Retype the entries exactly, but skip the pictures.

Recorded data

..........

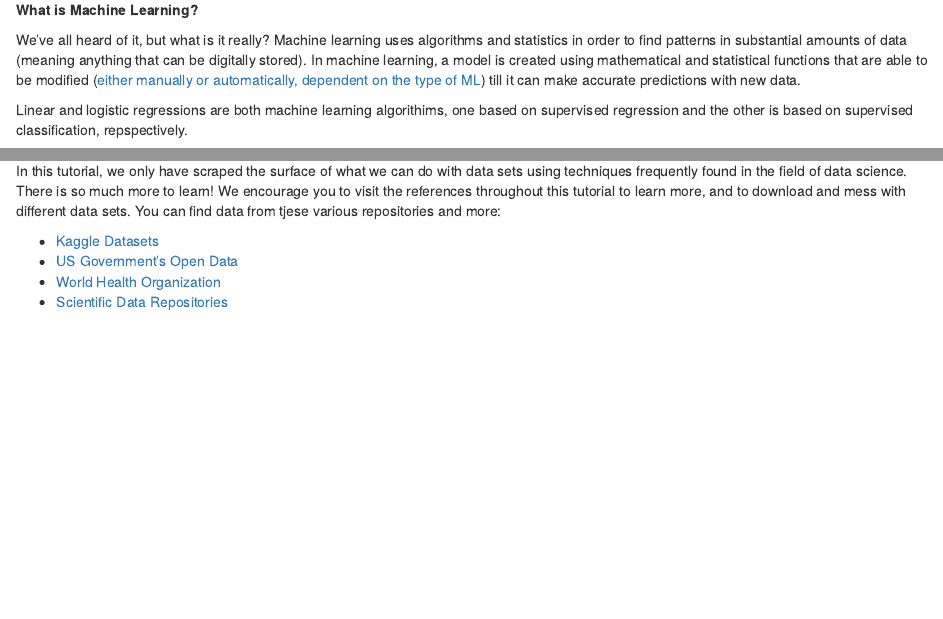
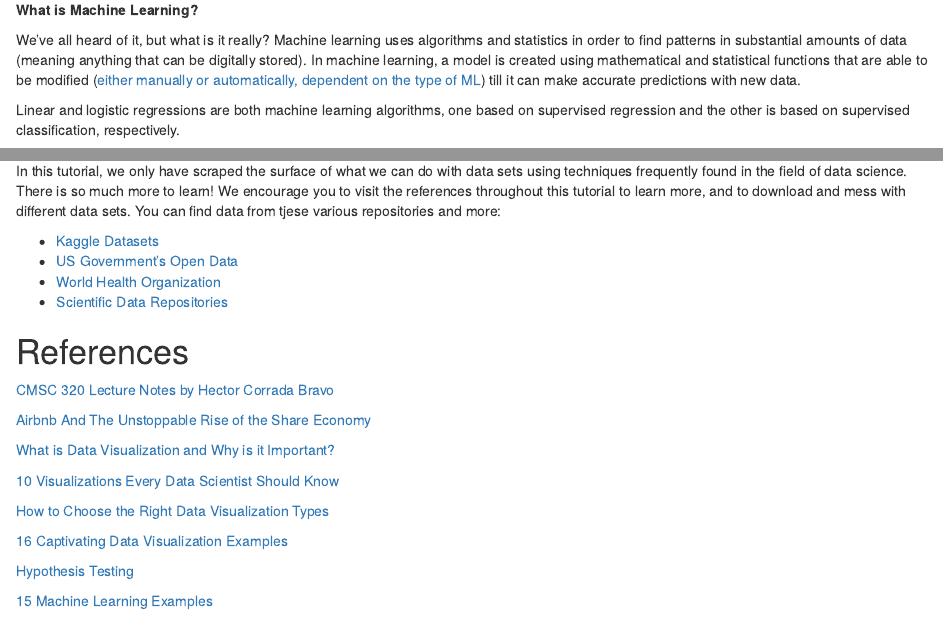
Before and after one commit to alishavarma/DataScienceTutorial, an R Markdown document (tutorial.rmd): the page in a window 1100 px wide, from 10810 px down, and a second part further down, joined at a grey line. Rendered offline with R 4.5, knitr and Pandoc, with nearby package versions; drawn as R Markdown's standard HTML page in place of the format the file asks for; some code elsewhere in the file could not run offline.

Commit message:
Added references

```diff
--- a/tutorial.rmd
+++ b/tutorial.rmd
@@ -497,7 +497,7 @@ To conduct hypothesis testing, we will first plot linear regressions over the di
 
 We’ve all heard of it, but what is it really? Machine learning uses algorithms and statistics in order to find patterns in substantial amounts of data (meaning anything that can be digitally stored). In machine learning, a model is created using mathematical and statistical functions that are able to be modified ([either manually or automatically, dependent on the type of ML](https://www.zdnet.com/article/what-is-machine-learning-everything-you-need-to-know/)) till it can make accurate predictions with new data.
 
-Linear and logistic regressions are both machine learning algorithims, one based on supervised regression and the other is based on supervised classification, repspectively.
+Linear and logistic regressions are both machine learning algorithms, one based on supervised regression and the other is based on supervised classification, respectively.
 
 The patterns found are usually used for recommendation systems in many of [today’s technologies](https://builtin.com/artificial-intelligence/machine-learning-examples-applications).
 
@@ -612,3 +612,22 @@ In this tutorial, we only have scraped the surface of what we can do with data s
 * [US Government’s Open Data](https://www.data.gov/)
 * [World Health Organization](https://www.who.int/gho/database/en/)
 * [Scientific Data Repositories](https://www.nature.com/sdata/policies/repositories)
+
+
+# References
+
+[CMSC 320 Lecture Notes by Hector Corrada Bravo](https://www.hcbravo.org/IntroDataSci/bookdown-notes/)
+
+[Airbnb And The Unstoppable Rise of the Share Economy](https://www.forbes.com/sites/tomiogeron/2013/01/23/airbnb-and-the-unstoppable-rise-of-the-share-economy/#40e7cf76aae3)
+
+[What is Data Visualization and Why is it Important?](https://www.import.io/post/what-is-data-visualization/)
+
+[10 Visualizations Every Data Scientist Should Know](https://towardsdatascience.com/10-viz-every-ds-should-know-4e4118f26fc3)
+
+[How to Choose the Right Data Visualization Types](https://www.datapine.com/blog/how-to-choose-the-right-data-visualization-types/)
+
+[16 Captivating Data Visualization Examples](https://blog.hubspot.com/marketing/great-data-visualization-examples)
+
+[Hypothesis Testing](https://www.statisticshowto.com/probability-and-statistics/hypothesis-testing/)
+
+[15 Machine Learning Examples](https://builtin.com/artificial-intelligence/machine-learning-examples-applications)
```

..........

| Written answer |
Before and after one commit to alishavarma/DataScienceTutorial, an R Markdown document (tutorial.rmd): the page in a window 1100 px wide, from 10810 px down, and a second part further down, joined at a grey line. Rendered offline with R 4.5, knitr and Pandoc, with nearby package versions; drawn as R Markdown's standard HTML page in place of the format the file asks for; some code elsewhere in the file could not run offline.

Commit message:
Added references

```diff
--- a/tutorial.rmd
+++ b/tutorial.rmd
@@ -497,7 +497,7 @@ To conduct hypothesis testing, we will first plot linear regressions over the di
 
 We’ve all heard of it, but what is it really? Machine learning uses algorithms and statistics in order to find patterns in substantial amounts of data (meaning anything that can be digitally stored). In machine learning, a model is created using mathematical and statistical functions that are able to be modified ([either manually or automatically, dependent on the type of ML](https://www.zdnet.com/article/what-is-machine-learning-everything-you-need-to-know/)) till it can make accurate predictions with new data.
 
-Linear and logistic regressions are both machine learning algorithims, one based on supervised regression and the other is based on supervised classification, repspectively.
+Linear and logistic regressions are both machine learning algorithms, one based on supervised regression and the other is based on supervised classification, respectively.
 
 The patterns found are usually used for recommendation systems in many of [today’s technologies](https://builtin.com/artificial-intelligence/machine-learning-examples-applications).
 
@@ -612,3 +612,22 @@ In this tutorial, we only have scraped the surface of what we can do with data s
 * [US Government’s Open Data](https://www.data.gov/)
 * [World Health Organization](https://www.who.int/gho/database/en/)
 * [Scientific Data Repositories](https://www.nature.com/sdata/policies/repositories)
+
+
+# References
+
+[CMSC 320 Lecture Notes by Hector Corrada Bravo](https://www.hcbravo.org/IntroDataSci/bookdown-notes/)
+
+[Airbnb And The Unstoppable Rise of the Share Economy](https://www.forbes.com/sites/tomiogeron/2013/01/23/airbnb-and-the-unstoppable-rise-of-the-share-economy/#40e7cf76aae3)
+
+[What is Data Visualization and Why is it Important?](https://www.import.io/post/what-is-data-visualization/)
+
+[10 Visualizations Every Data Scientist Should Know](https://towardsdatascience.com/10-viz-every-ds-should-know-4e4118f26fc3)
+
+[How to Choose the Right Data Visualization Types](https://www.datapine.com/blog/how-to-choose-the-right-data-visualization-types/)
+
+[16 Captivating Data Visualization Examples](https://blog.hubspot.com/marketing/great-data-visualization-examples)
+
+[Hypothesis Testing](https://www.statisticshowto.com/probability-and-statistics/hypothesis-testing/)
+
+[15 Machine Learning Examples](https://builtin.com/artificial-intelligence/machine-learning-examples-applications)
```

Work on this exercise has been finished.